__BRIEF__.
Entries follow. Set all of them down as they stand.
(Beginning of MATERIAL PROVIDED)
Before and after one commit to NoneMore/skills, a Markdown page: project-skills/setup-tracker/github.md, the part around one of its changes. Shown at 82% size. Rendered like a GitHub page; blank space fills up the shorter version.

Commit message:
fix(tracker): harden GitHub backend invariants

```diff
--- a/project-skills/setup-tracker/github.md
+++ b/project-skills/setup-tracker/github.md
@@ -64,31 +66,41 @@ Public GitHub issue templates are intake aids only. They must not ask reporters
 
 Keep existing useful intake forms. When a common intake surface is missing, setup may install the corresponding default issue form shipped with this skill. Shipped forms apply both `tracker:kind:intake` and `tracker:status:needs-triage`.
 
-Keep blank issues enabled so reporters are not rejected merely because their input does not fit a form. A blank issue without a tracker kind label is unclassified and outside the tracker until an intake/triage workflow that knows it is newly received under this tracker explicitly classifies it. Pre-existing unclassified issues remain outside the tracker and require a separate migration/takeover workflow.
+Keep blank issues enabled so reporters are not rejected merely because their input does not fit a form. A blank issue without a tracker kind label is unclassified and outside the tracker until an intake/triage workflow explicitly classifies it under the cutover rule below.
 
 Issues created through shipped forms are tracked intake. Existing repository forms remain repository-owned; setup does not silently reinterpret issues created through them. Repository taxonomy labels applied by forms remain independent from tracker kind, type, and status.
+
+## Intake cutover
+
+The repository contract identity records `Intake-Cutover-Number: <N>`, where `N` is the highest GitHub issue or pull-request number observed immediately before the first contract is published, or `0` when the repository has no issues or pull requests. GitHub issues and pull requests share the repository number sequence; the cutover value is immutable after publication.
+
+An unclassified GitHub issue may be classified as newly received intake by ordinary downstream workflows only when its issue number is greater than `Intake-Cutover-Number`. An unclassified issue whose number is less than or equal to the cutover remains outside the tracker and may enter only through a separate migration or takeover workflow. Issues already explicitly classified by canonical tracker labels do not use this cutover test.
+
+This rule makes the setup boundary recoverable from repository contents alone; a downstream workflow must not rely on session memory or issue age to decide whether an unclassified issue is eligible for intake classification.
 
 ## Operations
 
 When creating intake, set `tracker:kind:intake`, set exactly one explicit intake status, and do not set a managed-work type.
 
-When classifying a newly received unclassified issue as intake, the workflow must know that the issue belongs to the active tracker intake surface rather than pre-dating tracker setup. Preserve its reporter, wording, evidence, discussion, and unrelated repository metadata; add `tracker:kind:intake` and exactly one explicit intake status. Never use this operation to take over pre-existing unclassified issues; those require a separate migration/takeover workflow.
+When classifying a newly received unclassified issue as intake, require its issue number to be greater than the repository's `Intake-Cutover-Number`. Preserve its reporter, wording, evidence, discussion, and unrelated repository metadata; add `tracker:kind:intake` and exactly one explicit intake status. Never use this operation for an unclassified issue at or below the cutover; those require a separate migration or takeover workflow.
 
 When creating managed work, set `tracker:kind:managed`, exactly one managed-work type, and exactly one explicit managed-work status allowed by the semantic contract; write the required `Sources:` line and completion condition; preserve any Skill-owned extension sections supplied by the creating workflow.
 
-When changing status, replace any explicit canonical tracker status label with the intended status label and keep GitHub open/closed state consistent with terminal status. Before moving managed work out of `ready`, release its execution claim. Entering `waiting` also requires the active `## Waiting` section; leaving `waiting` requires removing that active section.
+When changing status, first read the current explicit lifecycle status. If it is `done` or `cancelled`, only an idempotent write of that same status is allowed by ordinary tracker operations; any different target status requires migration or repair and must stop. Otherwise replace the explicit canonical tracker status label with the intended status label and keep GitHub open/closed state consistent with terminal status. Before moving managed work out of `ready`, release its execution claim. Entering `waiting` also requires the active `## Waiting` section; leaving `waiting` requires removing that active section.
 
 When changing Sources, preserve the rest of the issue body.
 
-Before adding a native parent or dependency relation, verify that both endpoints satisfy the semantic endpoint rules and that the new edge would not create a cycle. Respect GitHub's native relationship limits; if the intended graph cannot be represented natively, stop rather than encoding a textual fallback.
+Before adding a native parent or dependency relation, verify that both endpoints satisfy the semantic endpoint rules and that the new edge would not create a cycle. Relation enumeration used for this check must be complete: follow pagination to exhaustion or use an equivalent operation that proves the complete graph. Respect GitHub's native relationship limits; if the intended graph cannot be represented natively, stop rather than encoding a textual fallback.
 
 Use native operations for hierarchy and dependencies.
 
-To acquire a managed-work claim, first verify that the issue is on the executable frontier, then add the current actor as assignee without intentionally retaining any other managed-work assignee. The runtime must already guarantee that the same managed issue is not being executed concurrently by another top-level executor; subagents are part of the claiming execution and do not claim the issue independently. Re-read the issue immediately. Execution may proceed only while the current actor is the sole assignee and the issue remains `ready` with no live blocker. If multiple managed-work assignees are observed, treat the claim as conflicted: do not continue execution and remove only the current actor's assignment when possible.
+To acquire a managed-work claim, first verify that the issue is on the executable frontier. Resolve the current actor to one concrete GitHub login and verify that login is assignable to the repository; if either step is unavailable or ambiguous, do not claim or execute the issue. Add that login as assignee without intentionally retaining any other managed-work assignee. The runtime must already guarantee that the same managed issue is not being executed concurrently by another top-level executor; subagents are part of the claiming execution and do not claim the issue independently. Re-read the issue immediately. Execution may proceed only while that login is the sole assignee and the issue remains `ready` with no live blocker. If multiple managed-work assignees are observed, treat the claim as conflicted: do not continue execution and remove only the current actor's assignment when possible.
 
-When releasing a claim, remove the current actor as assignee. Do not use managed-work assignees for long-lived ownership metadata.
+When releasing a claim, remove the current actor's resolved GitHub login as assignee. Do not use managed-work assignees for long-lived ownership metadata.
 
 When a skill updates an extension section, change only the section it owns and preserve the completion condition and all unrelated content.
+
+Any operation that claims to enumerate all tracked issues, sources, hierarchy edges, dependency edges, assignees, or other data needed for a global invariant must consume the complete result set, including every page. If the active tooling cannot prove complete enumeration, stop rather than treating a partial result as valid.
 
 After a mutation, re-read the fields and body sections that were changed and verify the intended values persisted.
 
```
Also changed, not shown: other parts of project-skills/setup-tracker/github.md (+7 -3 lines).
(End of MATERIAL PROVIDED)
__EXERCISE RESULT__.
Before and after one commit to NoneMore/skills, a Markdown page: project-skills/setup-tracker/github.md, the part around one of its changes. Shown at 82% size. Rendered like a GitHub page; blank space fills up the shorter version.

Commit message:
fix(tracker): harden GitHub backend invariants

```diff
--- a/project-skills/setup-tracker/github.md
+++ b/project-skills/setup-tracker/github.md
@@ -64,31 +66,41 @@ Public GitHub issue templates are intake aids only. They must not ask reporters
 
 Keep existing useful intake forms. When a common intake surface is missing, setup may install the corresponding default issue form shipped with this skill. Shipped forms apply both `tracker:kind:intake` and `tracker:status:needs-triage`.
 
-Keep blank issues enabled so reporters are not rejected merely because their input does not fit a form. A blank issue without a tracker kind label is unclassified and outside the tracker until an intake/triage workflow that knows it is newly received under this tracker explicitly classifies it. Pre-existing unclassified issues remain outside the tracker and require a separate migration/takeover workflow.
+Keep blank issues enabled so reporters are not rejected merely because their input does not fit a form. A blank issue without a tracker kind label is unclassified and outside the tracker until an intake/triage workflow explicitly classifies it under the cutover rule below.
 
 Issues created through shipped forms are tracked intake. Existing repository forms remain repository-owned; setup does not silently reinterpret issues created through them. Repository taxonomy labels applied by forms remain independent from tracker kind, type, and status.
+
+## Intake cutover
+
+The repository contract identity records `Intake-Cutover-Number: <N>`, where `N` is the highest GitHub issue or pull-request number observed immediately before the first contract is published, or `0` when the repository has no issues or pull requests. GitHub issues and pull requests share the repository number sequence; the cutover value is immutable after publication.
+
+An unclassified GitHub issue may be classified as newly received intake by ordinary downstream workflows only when its issue number is greater than `Intake-Cutover-Number`. An unclassified issue whose number is less than or equal to the cutover remains outside the tracker and may enter only through a separate migration or takeover workflow. Issues already explicitly classified by canonical tracker labels do not use this cutover test.
+
+This rule makes the setup boundary recoverable from repository contents alone; a downstream workflow must not rely on session memory or issue age to decide whether an unclassified issue is eligible for intake classification.
 
 ## Operations
 
 When creating intake, set `tracker:kind:intake`, set exactly one explicit intake status, and do not set a managed-work type.
 
-When classifying a newly received unclassified issue as intake, the workflow must know that the issue belongs to the active tracker intake surface rather than pre-dating tracker setup. Preserve its reporter, wording, evidence, discussion, and unrelated repository metadata; add `tracker:kind:intake` and exactly one explicit intake status. Never use this operation to take over pre-existing unclassified issues; those require a separate migration/takeover workflow.
+When classifying a newly received unclassified issue as intake, require its issue number to be greater than the repository's `Intake-Cutover-Number`. Preserve its reporter, wording, evidence, discussion, and unrelated repository metadata; add `tracker:kind:intake` and exactly one explicit intake status. Never use this operation for an unclassified issue at or below the cutover; those require a separate migration or takeover workflow.
 
 When creating managed work, set `tracker:kind:managed`, exactly one managed-work type, and exactly one explicit managed-work status allowed by the semantic contract; write the required `Sources:` line and completion condition; preserve any Skill-owned extension sections supplied by the creating workflow.
 
-When changing status, replace any explicit canonical tracker status label with the intended status label and keep GitHub open/closed state consistent with terminal status. Before moving managed work out of `ready`, release its execution claim. Entering `waiting` also requires the active `## Waiting` section; leaving `waiting` requires removing that active section.
+When changing status, first read the current explicit lifecycle status. If it is `done` or `cancelled`, only an idempotent write of that same status is allowed by ordinary tracker operations; any different target status requires migration or repair and must stop. Otherwise replace the explicit canonical tracker status label with the intended status label and keep GitHub open/closed state consistent with terminal status. Before moving managed work out of `ready`, release its execution claim. Entering `waiting` also requires the active `## Waiting` section; leaving `waiting` requires removing that active section.
 
 When changing Sources, preserve the rest of the issue body.
 
-Before adding a native parent or dependency relation, verify that both endpoints satisfy the semantic endpoint rules and that the new edge would not create a cycle. Respect GitHub's native relationship limits; if the intended graph cannot be represented natively, stop rather than encoding a textual fallback.
+Before adding a native parent or dependency relation, verify that both endpoints satisfy the semantic endpoint rules and that the new edge would not create a cycle. Relation enumeration used for this check must be complete: follow pagination to exhaustion or use an equivalent operation that proves the complete graph. Respect GitHub's native relationship limits; if the intended graph cannot be represented natively, stop rather than encoding a textual fallback.
 
 Use native operations for hierarchy and dependencies.
 
-To acquire a managed-work claim, first verify that the issue is on the executable frontier, then add the current actor as assignee without intentionally retaining any other managed-work assignee. The runtime must already guarantee that the same managed issue is not being executed concurrently by another top-level executor; subagents are part of the claiming execution and do not claim the issue independently. Re-read the issue immediately. Execution may proceed only while the current actor is the sole assignee and the issue remains `ready` with no live blocker. If multiple managed-work assignees are observed, treat the claim as conflicted: do not continue execution and remove only the current actor's assignment when possible.
+To acquire a managed-work claim, first verify that the issue is on the executable frontier. Resolve the current actor to one concrete GitHub login and verify that login is assignable to the repository; if either step is unavailable or ambiguous, do not claim or execute the issue. Add that login as assignee without intentionally retaining any other managed-work assignee. The runtime must already guarantee that the same managed issue is not being executed concurrently by another top-level executor; subagents are part of the claiming execution and do not claim the issue independently. Re-read the issue immediately. Execution may proceed only while that login is the sole assignee and the issue remains `ready` with no live blocker. If multiple managed-work assignees are observed, treat the claim as conflicted: do not continue execution and remove only the current actor's assignment when possible.
 
-When releasing a claim, remove the current actor as assignee. Do not use managed-work assignees for long-lived ownership metadata.
+When releasing a claim, remove the current actor's resolved GitHub login as assignee. Do not use managed-work assignees for long-lived ownership metadata.
 
 When a skill updates an extension section, change only the section it owns and preserve the completion condition and all unrelated content.
+
+Any operation that claims to enumerate all tracked issues, sources, hierarchy edges, dependency edges, assignees, or other data needed for a global invariant must consume the complete result set, including every page. If the active tooling cannot prove complete enumeration, stop rather than treating a partial result as valid.
 
 After a mutation, re-read the fields and body sections that were changed and verify the intended values persisted.
 
```
Also changed, not shown: other parts of project-skills/setup-tracker/github.md (+7 -3 lines).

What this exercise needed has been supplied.